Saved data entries
----

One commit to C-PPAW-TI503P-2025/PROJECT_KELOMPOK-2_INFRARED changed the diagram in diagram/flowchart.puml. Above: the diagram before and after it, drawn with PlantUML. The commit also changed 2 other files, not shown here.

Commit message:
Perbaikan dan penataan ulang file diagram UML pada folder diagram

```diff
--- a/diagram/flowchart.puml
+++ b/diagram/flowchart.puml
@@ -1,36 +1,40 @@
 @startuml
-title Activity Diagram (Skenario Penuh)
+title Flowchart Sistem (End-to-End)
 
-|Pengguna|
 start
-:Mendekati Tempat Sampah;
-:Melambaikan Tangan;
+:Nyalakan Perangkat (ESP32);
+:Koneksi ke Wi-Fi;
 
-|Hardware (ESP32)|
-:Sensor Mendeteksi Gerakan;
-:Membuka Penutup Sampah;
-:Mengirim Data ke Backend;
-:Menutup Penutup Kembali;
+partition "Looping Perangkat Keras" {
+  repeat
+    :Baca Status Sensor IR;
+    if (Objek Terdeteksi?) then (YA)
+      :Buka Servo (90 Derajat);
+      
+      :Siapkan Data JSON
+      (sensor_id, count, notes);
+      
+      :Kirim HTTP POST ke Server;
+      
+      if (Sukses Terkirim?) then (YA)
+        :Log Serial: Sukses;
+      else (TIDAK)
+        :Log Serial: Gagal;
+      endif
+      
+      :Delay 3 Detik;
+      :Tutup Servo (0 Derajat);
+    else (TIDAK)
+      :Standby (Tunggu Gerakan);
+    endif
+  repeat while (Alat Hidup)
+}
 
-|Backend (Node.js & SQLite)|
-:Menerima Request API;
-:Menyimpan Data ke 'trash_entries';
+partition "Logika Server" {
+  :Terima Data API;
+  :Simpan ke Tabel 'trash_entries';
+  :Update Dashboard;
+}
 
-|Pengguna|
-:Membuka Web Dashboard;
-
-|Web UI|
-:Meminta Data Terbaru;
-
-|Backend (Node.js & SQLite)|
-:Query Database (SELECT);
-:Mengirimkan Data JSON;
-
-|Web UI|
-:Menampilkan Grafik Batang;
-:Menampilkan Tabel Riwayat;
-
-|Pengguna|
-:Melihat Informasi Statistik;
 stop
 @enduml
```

----

**What you will do:** Wherever the word "puml" appears in a line of the data, copy that line.

**Task output:**
One commit to C-PPAW-TI503P-2025/PROJECT_KELOMPOK-2_INFRARED changed the diagram in diagram/flowchart.puml. Above: the diagram before and after it, drawn with PlantUML. The commit also changed 2 other files, not shown here.
--- a/diagram/flowchart.puml
+++ b/diagram/flowchart.puml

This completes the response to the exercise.